Following the ouster of Mohammed Morsi on Thursday there have been quite a few people who, without necessarily supporting the putsch, have helpfully pointed out that it takes more than 'mere elections' to make a democracy.  A list of features required to stop an elected politician dismantling democracy from within is often added to this uncontroversial observation, which include institutions that protect minority rights, an independent judiciary, a free media and so on.

There's nothing to disagree with there but in all the lists I've seen so far, there's a rather glaring omission: one characteristic of a country's government that hitherto has generally been considered essential for the proper functioning of anything that deserves the name 'democracy' is civilian control of the military.  That Egypt does not have this anymore is a point so obvious that one would not have thought it needed making, but apparently it does.  The constitution has been suspended, the elected president has been overthrown and put under arrest, as have the leadership of the party he represents.  Now some of those who have taken to the streets to protest about this have been shot dead.  It is naive in the extreme to claim that this does not constitute a coup simply because it was preceded by really big demonstrations.

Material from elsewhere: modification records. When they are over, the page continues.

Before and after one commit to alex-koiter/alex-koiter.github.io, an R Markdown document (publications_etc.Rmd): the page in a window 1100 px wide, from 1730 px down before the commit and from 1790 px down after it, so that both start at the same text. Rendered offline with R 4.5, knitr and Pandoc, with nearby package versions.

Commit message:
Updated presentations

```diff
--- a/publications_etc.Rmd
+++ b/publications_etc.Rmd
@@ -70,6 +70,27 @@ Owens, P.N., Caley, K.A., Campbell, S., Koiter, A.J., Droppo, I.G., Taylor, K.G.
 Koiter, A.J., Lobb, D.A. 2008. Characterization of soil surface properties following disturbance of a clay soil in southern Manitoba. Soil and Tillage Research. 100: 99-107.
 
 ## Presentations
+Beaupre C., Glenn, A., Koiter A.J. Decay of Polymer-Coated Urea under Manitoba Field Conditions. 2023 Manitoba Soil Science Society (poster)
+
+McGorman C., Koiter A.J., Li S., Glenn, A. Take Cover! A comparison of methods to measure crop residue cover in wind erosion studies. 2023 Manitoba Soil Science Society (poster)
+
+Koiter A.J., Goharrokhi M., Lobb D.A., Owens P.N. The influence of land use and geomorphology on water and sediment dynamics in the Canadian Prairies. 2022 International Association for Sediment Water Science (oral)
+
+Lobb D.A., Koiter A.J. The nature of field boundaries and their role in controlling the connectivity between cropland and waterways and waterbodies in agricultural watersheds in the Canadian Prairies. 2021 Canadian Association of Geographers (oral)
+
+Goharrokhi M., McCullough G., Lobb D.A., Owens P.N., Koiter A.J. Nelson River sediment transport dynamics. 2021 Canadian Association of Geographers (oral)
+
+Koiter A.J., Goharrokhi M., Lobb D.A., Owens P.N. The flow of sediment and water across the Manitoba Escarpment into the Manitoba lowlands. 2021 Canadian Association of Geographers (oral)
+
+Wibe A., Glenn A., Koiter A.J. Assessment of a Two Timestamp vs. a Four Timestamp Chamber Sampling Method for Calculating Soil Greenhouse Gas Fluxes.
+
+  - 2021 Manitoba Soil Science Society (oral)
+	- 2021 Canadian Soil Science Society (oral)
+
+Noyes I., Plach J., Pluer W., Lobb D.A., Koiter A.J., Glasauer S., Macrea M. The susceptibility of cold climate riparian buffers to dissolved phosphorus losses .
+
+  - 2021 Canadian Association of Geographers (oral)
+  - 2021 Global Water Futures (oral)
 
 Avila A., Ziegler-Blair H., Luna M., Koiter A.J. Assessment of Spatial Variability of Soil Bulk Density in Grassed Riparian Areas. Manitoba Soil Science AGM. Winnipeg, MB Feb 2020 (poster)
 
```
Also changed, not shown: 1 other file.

The ambivalence that some are clearly feeling with regards to Morsi's ouster obviously has to do with hostility to the nature of the Muslim Brotherhood.  It is a feeling I share but if one rejects the claims of 'democratic uniqueness' being made for this coup d'etat, there does not seem to be any reason to think this one will not end up like all the rest.

The observation that military governments have a tendency to degenerate into oppression and violence is a point that has been well-made in various places but another which could do with more emphasis is that, even if one can overlook the illegal and violent way they come to power, military regimes rarely achieve what they set out to do.  Try telling them in Pakistan that military government brings about stability - and try telling people just about anywhere that it is likely to deal with their Islamist problem.  In the case of Egypt it is unlikely to do so, not least because of the nature of Morsi's departure.  Elections alone don't make a democracy - but on the other hand, it doesn't do to understate their importance.  After all, the final test of whether elected politicians have succeeded in dismantling democracy from within is if it becomes clear that future competitive elections are impossible.  Egypt may have ended up like this but I don't think it is reasonable to suggest that it was far enough down that road to justify this 'intervention'.

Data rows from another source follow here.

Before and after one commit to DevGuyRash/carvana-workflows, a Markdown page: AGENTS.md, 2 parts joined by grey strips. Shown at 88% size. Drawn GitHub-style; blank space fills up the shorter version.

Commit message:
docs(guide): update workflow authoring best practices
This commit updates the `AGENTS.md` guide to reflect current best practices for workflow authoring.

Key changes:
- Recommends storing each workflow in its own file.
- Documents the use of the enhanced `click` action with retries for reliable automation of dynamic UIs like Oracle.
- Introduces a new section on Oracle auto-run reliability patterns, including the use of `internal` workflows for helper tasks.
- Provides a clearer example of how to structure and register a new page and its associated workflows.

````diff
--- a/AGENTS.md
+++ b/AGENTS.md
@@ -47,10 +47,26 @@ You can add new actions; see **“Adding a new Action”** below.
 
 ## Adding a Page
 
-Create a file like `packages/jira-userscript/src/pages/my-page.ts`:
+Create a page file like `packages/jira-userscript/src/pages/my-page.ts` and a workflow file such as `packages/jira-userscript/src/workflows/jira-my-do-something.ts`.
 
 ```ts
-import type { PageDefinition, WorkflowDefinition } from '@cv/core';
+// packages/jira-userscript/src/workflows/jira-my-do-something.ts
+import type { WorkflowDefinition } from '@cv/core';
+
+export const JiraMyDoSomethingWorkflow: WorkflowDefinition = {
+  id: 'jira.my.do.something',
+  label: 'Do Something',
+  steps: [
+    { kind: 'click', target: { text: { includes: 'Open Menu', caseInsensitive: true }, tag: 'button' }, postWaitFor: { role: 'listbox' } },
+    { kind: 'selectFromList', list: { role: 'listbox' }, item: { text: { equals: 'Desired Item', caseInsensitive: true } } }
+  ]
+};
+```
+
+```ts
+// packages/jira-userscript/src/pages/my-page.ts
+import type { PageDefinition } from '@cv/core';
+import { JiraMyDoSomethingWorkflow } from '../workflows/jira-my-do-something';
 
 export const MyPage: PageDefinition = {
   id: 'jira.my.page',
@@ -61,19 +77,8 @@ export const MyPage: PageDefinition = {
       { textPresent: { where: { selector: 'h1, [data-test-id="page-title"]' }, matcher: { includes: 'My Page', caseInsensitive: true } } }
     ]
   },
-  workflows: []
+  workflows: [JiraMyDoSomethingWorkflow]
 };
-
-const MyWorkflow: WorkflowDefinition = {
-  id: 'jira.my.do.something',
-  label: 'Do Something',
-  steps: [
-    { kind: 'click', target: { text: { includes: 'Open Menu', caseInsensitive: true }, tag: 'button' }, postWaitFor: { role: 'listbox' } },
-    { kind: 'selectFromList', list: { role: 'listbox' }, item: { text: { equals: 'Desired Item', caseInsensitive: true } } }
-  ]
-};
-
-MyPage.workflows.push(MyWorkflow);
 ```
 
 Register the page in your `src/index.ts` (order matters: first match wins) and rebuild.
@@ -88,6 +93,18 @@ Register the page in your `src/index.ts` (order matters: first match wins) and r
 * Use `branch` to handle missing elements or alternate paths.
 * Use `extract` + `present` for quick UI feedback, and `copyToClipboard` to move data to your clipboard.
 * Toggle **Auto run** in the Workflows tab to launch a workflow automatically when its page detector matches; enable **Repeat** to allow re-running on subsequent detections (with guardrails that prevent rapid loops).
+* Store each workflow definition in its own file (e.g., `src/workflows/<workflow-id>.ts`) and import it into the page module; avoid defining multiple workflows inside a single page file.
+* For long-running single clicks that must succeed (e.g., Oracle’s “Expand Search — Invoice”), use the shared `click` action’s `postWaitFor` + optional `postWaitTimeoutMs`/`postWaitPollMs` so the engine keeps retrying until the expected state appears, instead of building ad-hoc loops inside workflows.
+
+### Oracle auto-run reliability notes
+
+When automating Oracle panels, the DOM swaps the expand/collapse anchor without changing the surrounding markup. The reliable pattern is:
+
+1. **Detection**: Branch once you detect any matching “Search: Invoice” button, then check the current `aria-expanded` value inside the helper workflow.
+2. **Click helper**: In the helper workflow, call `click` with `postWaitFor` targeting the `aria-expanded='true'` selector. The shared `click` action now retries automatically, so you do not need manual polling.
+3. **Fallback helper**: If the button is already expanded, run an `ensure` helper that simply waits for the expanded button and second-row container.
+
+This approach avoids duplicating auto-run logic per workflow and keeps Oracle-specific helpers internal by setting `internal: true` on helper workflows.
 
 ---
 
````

As it is, Muslim Brotherhood supporters have seen their elected president ejected at gunpoint after only a year in office and in the future it is going to be rather more difficult to persuade them that democratic participation rather than violence is the best way to pursue their interests.  I wish opponents of political Islamism who have made vaguely supportive noises about this coup would realise something very important has been lost, which was the prospect of a religious government collapsing under the weight of its own incompetence and being rejected at the ballot box by the people they claimed to represent.  Instead, what has happened seems likely only to preserve and strengthen the narrative that it is external enemies and not their own internal problems that are behind the failure of political Islamism.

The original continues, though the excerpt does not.